╭─ The input
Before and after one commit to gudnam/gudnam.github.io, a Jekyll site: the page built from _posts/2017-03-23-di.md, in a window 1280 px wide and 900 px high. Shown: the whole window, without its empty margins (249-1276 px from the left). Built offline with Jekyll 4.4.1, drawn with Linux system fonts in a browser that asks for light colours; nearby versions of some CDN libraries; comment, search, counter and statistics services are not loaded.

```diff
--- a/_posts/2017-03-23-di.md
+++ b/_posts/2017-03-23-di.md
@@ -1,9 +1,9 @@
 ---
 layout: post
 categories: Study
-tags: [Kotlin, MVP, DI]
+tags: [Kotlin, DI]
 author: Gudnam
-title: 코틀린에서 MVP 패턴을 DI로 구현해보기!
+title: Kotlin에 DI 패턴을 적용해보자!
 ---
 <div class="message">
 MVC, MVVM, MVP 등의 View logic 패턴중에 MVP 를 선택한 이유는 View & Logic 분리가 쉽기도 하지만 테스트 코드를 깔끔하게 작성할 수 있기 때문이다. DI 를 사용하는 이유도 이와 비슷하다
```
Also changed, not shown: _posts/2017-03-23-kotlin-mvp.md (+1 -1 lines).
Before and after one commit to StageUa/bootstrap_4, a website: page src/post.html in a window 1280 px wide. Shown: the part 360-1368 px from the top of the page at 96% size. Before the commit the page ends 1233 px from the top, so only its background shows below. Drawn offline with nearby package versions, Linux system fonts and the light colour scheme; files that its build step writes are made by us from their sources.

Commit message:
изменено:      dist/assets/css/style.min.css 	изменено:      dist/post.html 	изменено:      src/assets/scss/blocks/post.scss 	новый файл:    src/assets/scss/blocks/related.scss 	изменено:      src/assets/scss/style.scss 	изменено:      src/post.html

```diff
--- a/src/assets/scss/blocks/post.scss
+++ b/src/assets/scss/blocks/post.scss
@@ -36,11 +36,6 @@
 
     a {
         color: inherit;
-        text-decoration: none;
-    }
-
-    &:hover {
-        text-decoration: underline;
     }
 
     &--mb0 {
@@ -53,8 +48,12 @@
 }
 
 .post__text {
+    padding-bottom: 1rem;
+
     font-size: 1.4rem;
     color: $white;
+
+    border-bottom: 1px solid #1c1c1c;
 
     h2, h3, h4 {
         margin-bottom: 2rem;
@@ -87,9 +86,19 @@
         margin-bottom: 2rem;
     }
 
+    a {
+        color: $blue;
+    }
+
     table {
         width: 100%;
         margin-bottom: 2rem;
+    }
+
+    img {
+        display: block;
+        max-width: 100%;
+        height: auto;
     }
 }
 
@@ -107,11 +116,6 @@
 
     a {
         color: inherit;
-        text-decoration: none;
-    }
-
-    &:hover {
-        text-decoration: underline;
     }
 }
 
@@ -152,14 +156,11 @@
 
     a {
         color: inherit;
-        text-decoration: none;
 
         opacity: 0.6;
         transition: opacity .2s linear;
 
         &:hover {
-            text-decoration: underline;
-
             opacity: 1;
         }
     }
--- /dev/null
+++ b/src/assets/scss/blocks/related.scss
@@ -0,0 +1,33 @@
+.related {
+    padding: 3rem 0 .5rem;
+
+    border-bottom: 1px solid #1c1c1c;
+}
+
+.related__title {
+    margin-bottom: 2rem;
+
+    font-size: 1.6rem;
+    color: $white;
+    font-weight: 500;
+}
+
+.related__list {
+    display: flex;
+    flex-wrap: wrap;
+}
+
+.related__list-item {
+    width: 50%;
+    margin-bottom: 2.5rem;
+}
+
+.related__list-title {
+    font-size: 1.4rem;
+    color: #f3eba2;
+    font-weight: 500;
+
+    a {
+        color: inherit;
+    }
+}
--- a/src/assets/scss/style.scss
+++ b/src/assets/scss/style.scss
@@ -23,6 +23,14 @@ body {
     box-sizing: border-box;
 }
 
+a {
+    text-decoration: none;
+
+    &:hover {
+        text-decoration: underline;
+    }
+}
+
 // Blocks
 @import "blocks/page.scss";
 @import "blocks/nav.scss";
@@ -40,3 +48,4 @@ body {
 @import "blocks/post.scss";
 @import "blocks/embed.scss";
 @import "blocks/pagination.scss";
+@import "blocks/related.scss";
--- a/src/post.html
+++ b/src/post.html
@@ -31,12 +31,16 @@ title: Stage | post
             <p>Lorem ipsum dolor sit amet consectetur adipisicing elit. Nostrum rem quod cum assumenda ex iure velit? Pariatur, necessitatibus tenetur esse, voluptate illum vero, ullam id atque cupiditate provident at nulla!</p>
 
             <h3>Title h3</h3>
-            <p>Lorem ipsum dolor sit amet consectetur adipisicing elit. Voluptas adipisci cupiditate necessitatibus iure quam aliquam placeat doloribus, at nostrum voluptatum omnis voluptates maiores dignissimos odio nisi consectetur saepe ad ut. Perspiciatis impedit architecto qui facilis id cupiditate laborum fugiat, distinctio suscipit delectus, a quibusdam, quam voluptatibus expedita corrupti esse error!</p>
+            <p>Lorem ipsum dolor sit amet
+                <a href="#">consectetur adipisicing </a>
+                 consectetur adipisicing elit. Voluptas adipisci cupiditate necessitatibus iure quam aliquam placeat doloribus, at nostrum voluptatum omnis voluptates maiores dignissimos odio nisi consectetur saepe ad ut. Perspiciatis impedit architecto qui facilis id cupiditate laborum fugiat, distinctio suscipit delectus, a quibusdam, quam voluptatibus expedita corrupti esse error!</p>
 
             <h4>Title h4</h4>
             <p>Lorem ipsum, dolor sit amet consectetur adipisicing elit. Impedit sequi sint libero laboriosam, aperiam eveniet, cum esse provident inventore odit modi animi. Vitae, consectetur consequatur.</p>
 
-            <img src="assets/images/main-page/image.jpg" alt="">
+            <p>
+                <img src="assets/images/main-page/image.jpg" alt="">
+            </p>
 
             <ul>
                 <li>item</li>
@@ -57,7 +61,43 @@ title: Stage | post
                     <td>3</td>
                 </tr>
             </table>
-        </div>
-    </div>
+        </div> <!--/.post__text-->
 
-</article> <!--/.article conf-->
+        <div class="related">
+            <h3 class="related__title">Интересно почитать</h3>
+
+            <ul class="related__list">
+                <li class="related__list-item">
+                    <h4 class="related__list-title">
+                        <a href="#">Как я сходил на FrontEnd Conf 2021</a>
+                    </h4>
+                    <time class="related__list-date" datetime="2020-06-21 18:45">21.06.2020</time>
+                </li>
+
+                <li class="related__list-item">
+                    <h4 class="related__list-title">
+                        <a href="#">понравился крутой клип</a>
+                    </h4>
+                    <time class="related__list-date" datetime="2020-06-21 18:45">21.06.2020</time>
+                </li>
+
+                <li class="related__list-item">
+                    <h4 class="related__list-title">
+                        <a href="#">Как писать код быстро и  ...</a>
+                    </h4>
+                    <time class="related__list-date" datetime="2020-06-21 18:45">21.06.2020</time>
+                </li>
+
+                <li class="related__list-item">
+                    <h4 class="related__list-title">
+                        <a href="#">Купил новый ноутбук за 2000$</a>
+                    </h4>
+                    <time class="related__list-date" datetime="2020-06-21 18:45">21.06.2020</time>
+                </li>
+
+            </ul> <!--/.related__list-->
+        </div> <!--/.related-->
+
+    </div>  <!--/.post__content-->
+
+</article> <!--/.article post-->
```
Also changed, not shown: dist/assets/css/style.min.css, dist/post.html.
╰─
▶ Problem details
Among the lines of the listing above, which ones contain the word "iure"? Show them.

▶ Output of the task
             <p>Lorem ipsum dolor sit amet consectetur adipisicing elit. Nostrum rem quod cum assumenda ex iure velit? Pariatur, necessitatibus tenetur esse, voluptate illum vero, ullam id atque cupiditate provident at nulla!</p>
-            <p>Lorem ipsum dolor sit amet consectetur adipisicing elit. Voluptas adipisci cupiditate necessitatibus iure quam aliquam placeat doloribus, at nostrum voluptatum omnis voluptates maiores dignissimos odio nisi consectetur saepe ad ut. Perspiciatis impedit architecto qui facilis id cupiditate laborum fugiat, distinctio suscipit delectus, a quibusdam, quam voluptatibus expedita corrupti esse error!</p>
+                 consectetur adipisicing elit. Voluptas adipisci cupiditate necessitatibus iure quam aliquam placeat doloribus, at nostrum voluptatum omnis voluptates maiores dignissimos odio nisi consectetur saepe ad ut. Perspiciatis impedit architecto qui facilis id cupiditate laborum fugiat, distinctio suscipit delectus, a quibusdam, quam voluptatibus expedita corrupti esse error!</p>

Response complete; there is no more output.